-- Work task --
Your job is to restate each entry word for word.

Dataset entries
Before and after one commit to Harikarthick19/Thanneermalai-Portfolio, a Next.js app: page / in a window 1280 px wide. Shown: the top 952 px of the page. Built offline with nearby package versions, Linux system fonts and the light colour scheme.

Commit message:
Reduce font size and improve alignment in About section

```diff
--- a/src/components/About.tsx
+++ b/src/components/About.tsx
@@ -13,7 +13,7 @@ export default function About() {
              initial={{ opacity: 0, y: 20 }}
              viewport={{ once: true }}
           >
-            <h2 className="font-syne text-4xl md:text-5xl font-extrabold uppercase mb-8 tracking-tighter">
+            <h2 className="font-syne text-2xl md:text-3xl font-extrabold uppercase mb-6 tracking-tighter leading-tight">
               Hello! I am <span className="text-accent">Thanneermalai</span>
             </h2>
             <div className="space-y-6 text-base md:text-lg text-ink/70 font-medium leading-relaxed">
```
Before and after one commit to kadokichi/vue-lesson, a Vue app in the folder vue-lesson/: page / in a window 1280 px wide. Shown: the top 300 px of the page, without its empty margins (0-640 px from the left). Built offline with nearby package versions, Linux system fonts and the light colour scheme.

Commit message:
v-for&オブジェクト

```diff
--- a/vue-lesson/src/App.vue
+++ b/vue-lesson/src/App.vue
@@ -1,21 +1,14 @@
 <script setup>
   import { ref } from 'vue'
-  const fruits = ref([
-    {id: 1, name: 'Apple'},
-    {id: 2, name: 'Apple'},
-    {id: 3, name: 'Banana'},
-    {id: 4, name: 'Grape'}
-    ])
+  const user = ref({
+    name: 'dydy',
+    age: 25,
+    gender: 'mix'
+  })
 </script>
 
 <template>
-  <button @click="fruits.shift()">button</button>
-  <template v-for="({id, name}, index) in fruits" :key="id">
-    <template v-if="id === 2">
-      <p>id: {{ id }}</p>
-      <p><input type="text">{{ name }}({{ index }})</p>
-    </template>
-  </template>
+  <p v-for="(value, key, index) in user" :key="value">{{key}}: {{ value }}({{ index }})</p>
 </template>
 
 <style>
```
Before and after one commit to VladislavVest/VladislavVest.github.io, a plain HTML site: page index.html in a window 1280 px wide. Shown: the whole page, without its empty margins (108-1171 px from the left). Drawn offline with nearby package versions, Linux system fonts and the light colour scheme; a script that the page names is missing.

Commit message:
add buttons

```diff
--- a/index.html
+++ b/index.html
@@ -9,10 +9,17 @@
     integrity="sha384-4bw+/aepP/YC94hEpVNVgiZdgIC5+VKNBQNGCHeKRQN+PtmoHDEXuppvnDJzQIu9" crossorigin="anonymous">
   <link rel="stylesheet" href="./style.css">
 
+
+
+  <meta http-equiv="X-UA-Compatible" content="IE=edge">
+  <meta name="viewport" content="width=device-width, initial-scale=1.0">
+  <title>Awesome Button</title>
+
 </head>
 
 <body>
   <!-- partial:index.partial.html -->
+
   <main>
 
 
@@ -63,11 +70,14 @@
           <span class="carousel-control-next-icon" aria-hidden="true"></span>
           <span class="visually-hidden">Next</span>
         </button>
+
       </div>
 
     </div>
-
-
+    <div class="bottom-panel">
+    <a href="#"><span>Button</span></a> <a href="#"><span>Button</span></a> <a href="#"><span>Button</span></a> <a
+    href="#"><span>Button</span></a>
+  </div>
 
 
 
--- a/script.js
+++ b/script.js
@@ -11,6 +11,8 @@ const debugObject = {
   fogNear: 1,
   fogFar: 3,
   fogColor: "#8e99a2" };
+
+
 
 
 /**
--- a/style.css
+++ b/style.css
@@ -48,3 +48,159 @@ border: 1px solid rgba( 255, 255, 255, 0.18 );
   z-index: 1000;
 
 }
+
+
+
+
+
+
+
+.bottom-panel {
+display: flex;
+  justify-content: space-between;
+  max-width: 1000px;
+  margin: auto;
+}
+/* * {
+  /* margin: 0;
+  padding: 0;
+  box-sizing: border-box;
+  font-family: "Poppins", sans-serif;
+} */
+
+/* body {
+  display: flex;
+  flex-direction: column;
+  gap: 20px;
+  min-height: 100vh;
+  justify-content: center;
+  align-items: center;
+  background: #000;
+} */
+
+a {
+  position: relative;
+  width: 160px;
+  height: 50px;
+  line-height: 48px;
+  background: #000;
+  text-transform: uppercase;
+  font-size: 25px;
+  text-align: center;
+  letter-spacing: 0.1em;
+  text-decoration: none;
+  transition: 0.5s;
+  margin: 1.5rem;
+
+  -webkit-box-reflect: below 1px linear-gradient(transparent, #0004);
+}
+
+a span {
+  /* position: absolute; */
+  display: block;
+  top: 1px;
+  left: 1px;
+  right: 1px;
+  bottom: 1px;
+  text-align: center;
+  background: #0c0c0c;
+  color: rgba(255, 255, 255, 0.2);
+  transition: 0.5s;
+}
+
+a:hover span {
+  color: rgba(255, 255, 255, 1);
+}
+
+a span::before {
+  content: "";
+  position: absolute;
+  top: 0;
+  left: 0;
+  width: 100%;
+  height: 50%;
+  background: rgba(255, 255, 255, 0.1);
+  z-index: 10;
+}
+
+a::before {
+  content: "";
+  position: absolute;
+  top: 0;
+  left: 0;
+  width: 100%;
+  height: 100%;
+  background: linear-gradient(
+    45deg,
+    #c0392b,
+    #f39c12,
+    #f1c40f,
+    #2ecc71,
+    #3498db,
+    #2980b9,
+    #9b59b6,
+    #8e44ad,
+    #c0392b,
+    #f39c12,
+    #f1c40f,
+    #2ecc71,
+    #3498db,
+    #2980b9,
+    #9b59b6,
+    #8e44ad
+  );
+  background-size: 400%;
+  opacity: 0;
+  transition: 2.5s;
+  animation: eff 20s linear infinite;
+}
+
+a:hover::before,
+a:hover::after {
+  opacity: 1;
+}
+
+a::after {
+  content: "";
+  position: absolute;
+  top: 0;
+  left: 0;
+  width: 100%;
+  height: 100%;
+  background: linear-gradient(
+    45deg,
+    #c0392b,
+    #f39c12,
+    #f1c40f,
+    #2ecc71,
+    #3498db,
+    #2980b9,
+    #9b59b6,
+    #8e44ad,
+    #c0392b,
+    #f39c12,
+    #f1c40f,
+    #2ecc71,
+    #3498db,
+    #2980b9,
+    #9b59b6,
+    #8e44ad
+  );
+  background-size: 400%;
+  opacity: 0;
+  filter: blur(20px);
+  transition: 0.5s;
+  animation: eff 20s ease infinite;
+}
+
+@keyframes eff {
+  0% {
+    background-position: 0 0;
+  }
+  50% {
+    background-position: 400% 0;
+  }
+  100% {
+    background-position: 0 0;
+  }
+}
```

-- The answer --
Before and after one commit to Harikarthick19/Thanneermalai-Portfolio, a Next.js app: page / in a window 1280 px wide. Shown: the top 952 px of the page. Built offline with nearby package versions, Linux system fonts and the light colour scheme.

Commit message:
Reduce font size and improve alignment in About section

```diff
--- a/src/components/About.tsx
+++ b/src/components/About.tsx
@@ -13,7 +13,7 @@ export default function About() {
              initial={{ opacity: 0, y: 20 }}
              viewport={{ once: true }}
           >
-            <h2 className="font-syne text-4xl md:text-5xl font-extrabold uppercase mb-8 tracking-tighter">
+            <h2 className="font-syne text-2xl md:text-3xl font-extrabold uppercase mb-6 tracking-tighter leading-tight">
               Hello! I am <span className="text-accent">Thanneermalai</span>
             </h2>
             <div className="space-y-6 text-base md:text-lg text-ink/70 font-medium leading-relaxed">
```
Before and after one commit to kadokichi/vue-lesson, a Vue app in the folder vue-lesson/: page / in a window 1280 px wide. Shown: the top 300 px of the page, without its empty margins (0-640 px from the left). Built offline with nearby package versions, Linux system fonts and the light colour scheme.

Commit message:
v-for&オブジェクト

```diff
--- a/vue-lesson/src/App.vue
+++ b/vue-lesson/src/App.vue
@@ -1,21 +1,14 @@
 <script setup>
   import { ref } from 'vue'
-  const fruits = ref([
-    {id: 1, name: 'Apple'},
-    {id: 2, name: 'Apple'},
-    {id: 3, name: 'Banana'},
-    {id: 4, name: 'Grape'}
-    ])
+  const user = ref({
+    name: 'dydy',
+    age: 25,
+    gender: 'mix'
+  })
 </script>
 
 <template>
-  <button @click="fruits.shift()">button</button>
-  <template v-for="({id, name}, index) in fruits" :key="id">
-    <template v-if="id === 2">
-      <p>id: {{ id }}</p>
-      <p><input type="text">{{ name }}({{ index }})</p>
-    </template>
-  </template>
+  <p v-for="(value, key, index) in user" :key="value">{{key}}: {{ value }}({{ index }})</p>
 </template>
 
 <style>
```
Before and after one commit to VladislavVest/VladislavVest.github.io, a plain HTML site: page index.html in a window 1280 px wide. Shown: the whole page, without its empty margins (108-1171 px from the left). Drawn offline with nearby package versions, Linux system fonts and the light colour scheme; a script that the page names is missing.

Commit message:
add buttons

```diff
--- a/index.html
+++ b/index.html
@@ -9,10 +9,17 @@
     integrity="sha384-4bw+/aepP/YC94hEpVNVgiZdgIC5+VKNBQNGCHeKRQN+PtmoHDEXuppvnDJzQIu9" crossorigin="anonymous">
   <link rel="stylesheet" href="./style.css">
 
+
+
+  <meta http-equiv="X-UA-Compatible" content="IE=edge">
+  <meta name="viewport" content="width=device-width, initial-scale=1.0">
+  <title>Awesome Button</title>
+
 </head>
 
 <body>
   <!-- partial:index.partial.html -->
+
   <main>
 
 
@@ -63,11 +70,14 @@
           <span class="carousel-control-next-icon" aria-hidden="true"></span>
           <span class="visually-hidden">Next</span>
         </button>
+
       </div>
 
     </div>
-
-
+    <div class="bottom-panel">
+    <a href="#"><span>Button</span></a> <a href="#"><span>Button</span></a> <a href="#"><span>Button</span></a> <a
+    href="#"><span>Button</span></a>
+  </div>
 
 
 
--- a/script.js
+++ b/script.js
@@ -11,6 +11,8 @@ const debugObject = {
   fogNear: 1,
   fogFar: 3,
   fogColor: "#8e99a2" };
+
+
 
 
 /**
--- a/style.css
+++ b/style.css
@@ -48,3 +48,159 @@ border: 1px solid rgba( 255, 255, 255, 0.18 );
   z-index: 1000;
 
 }
+
+
+
+
+
+
+
+.bottom-panel {
+display: flex;
+  justify-content: space-between;
+  max-width: 1000px;
+  margin: auto;
+}
+/* * {
+  /* margin: 0;
+  padding: 0;
+  box-sizing: border-box;
+  font-family: "Poppins", sans-serif;
+} */
+
+/* body {
+  display: flex;
+  flex-direction: column;
+  gap: 20px;
+  min-height: 100vh;
+  justify-content: center;
+  align-items: center;
+  background: #000;
+} */
+
+a {
+  position: relative;
+  width: 160px;
+  height: 50px;
+  line-height: 48px;
+  background: #000;
+  text-transform: uppercase;
+  font-size: 25px;
+  text-align: center;
+  letter-spacing: 0.1em;
+  text-decoration: none;
+  transition: 0.5s;
+  margin: 1.5rem;
+
+  -webkit-box-reflect: below 1px linear-gradient(transparent, #0004);
+}
+
+a span {
+  /* position: absolute; */
+  display: block;
+  top: 1px;
+  left: 1px;
+  right: 1px;
+  bottom: 1px;
+  text-align: center;
+  background: #0c0c0c;
+  color: rgba(255, 255, 255, 0.2);
+  transition: 0.5s;
+}
+
+a:hover span {
+  color: rgba(255, 255, 255, 1);
+}
+
+a span::before {
+  content: "";
+  position: absolute;
+  top: 0;
+  left: 0;
+  width: 100%;
+  height: 50%;
+  background: rgba(255, 255, 255, 0.1);
+  z-index: 10;
+}
+
+a::before {
+  content: "";
+  position: absolute;
+  top: 0;
+  left: 0;
+  width: 100%;
+  height: 100%;
+  background: linear-gradient(
+    45deg,
+    #c0392b,
+    #f39c12,
+    #f1c40f,
+    #2ecc71,
+    #3498db,
+    #2980b9,
+    #9b59b6,
+    #8e44ad,
+    #c0392b,
+    #f39c12,
+    #f1c40f,
+    #2ecc71,
+    #3498db,
+    #2980b9,
+    #9b59b6,
+    #8e44ad
+  );
+  background-size: 400%;
+  opacity: 0;
+  transition: 2.5s;
+  animation: eff 20s linear infinite;
+}
+
+a:hover::before,
+a:hover::after {
+  opacity: 1;
+}
+
+a::after {
+  content: "";
+  position: absolute;
+  top: 0;
+  left: 0;
+  width: 100%;
+  height: 100%;
+  background: linear-gradient(
+    45deg,
+    #c0392b,
+    #f39c12,
+    #f1c40f,
+    #2ecc71,
+    #3498db,
+    #2980b9,
+    #9b59b6,
+    #8e44ad,
+    #c0392b,
+    #f39c12,
+    #f1c40f,
+    #2ecc71,
+    #3498db,
+    #2980b9,
+    #9b59b6,
+    #8e44ad
+  );
+  background-size: 400%;
+  opacity: 0;
+  filter: blur(20px);
+  transition: 0.5s;
+  animation: eff 20s ease infinite;
+}
+
+@keyframes eff {
+  0% {
+    background-position: 0 0;
+  }
+  50% {
+    background-position: 400% 0;
+  }
+  100% {
+    background-position: 0 0;
+  }
+}
```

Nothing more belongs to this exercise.